> **EXERCISE REQUIREMENTS**
Find the word "style" in the data. Return every line where it appears.
── DATA ──
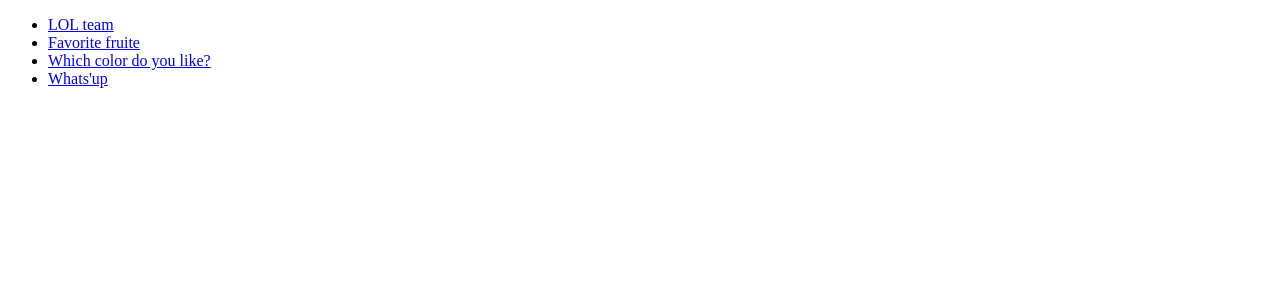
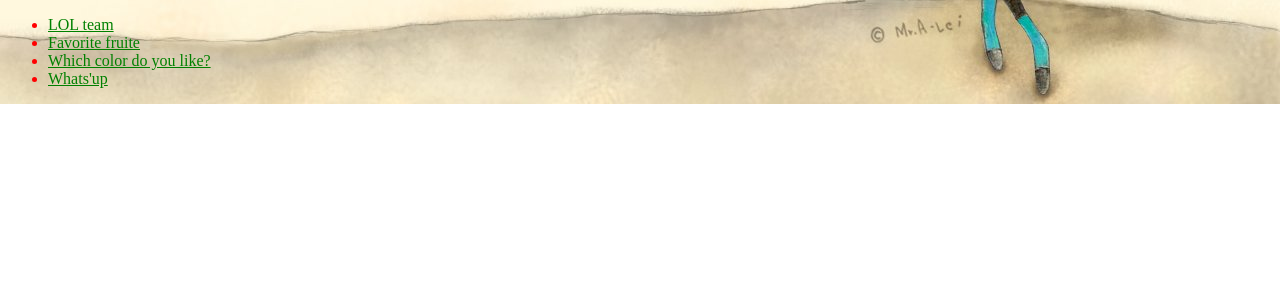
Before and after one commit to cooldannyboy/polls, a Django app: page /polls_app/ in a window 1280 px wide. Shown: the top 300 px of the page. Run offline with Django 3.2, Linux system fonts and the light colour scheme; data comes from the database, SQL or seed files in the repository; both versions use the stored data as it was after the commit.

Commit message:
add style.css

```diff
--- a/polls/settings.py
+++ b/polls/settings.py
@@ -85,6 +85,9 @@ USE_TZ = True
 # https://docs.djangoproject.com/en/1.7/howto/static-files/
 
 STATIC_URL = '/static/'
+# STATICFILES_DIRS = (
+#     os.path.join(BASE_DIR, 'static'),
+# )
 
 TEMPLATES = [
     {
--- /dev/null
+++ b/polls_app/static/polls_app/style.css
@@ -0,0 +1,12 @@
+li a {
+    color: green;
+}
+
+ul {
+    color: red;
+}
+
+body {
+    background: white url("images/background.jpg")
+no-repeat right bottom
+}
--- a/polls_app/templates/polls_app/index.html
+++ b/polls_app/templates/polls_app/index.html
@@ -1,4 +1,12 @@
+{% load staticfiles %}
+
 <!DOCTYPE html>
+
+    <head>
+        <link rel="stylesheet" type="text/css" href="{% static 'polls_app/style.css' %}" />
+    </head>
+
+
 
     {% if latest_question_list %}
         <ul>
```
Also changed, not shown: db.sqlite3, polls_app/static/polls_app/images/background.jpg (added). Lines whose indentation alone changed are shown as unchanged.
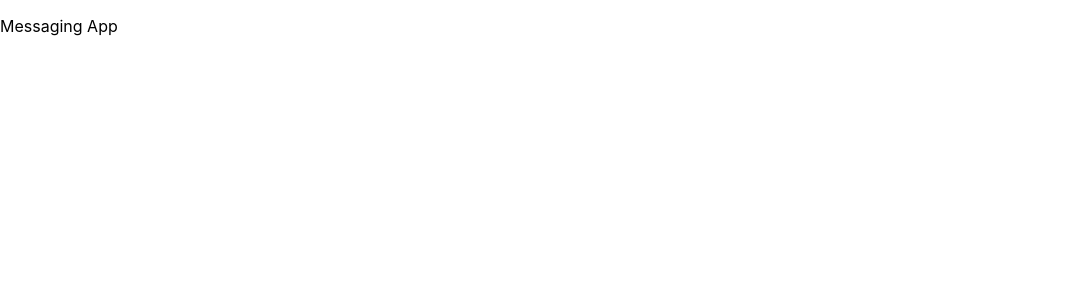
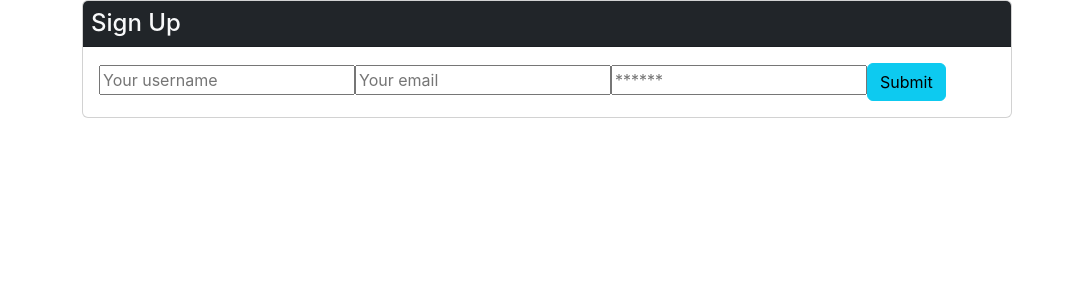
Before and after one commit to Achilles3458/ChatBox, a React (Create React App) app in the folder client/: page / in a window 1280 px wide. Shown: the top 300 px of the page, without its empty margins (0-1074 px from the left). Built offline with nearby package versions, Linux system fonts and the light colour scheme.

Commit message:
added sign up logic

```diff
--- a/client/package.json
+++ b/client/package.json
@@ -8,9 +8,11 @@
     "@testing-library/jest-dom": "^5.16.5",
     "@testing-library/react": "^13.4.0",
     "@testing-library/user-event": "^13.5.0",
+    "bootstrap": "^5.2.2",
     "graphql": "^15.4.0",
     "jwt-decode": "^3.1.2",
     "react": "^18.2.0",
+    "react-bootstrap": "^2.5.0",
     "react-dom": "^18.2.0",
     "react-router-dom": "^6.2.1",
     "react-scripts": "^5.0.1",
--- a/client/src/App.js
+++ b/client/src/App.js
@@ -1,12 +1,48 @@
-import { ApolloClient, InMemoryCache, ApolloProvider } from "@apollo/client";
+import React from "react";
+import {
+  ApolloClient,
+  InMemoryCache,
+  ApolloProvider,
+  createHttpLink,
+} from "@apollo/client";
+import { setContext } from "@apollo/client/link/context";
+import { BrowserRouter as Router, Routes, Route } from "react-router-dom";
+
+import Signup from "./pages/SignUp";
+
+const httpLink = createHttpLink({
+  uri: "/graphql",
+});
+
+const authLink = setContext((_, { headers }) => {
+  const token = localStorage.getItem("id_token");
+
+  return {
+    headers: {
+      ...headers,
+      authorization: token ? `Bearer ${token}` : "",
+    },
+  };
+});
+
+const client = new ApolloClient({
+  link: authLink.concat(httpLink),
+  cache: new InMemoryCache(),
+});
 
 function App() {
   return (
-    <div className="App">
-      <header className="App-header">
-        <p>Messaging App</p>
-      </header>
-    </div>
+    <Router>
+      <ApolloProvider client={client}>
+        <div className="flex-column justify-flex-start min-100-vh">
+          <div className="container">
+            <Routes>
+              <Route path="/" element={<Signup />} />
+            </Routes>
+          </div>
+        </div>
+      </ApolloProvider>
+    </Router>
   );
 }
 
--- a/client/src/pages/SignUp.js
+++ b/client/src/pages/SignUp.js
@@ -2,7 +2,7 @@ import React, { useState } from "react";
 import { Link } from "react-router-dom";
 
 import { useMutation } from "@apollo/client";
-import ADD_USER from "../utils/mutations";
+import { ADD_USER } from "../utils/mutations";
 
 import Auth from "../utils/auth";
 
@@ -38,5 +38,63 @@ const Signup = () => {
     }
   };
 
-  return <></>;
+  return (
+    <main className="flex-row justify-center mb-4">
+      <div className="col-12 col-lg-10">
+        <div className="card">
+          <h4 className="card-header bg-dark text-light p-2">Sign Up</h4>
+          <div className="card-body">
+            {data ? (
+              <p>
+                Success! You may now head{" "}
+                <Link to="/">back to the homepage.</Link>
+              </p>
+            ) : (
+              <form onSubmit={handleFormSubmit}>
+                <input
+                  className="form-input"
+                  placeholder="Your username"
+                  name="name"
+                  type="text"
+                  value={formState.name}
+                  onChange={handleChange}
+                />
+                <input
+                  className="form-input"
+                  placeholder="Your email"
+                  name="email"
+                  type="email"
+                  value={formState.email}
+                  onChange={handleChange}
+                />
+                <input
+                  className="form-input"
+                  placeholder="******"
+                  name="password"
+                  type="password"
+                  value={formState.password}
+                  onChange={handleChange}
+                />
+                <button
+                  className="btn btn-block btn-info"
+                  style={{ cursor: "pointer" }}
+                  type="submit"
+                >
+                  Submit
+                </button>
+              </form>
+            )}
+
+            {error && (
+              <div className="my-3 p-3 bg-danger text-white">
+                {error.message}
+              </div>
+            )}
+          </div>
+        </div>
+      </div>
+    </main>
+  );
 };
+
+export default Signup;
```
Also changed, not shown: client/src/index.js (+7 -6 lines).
───
> **SOLUTION TO THIS TASK**
add style.css
+++ b/polls_app/static/polls_app/style.css
+        <link rel="stylesheet" type="text/css" href="{% static 'polls_app/style.css' %}" />
+                  style={{ cursor: "pointer" }}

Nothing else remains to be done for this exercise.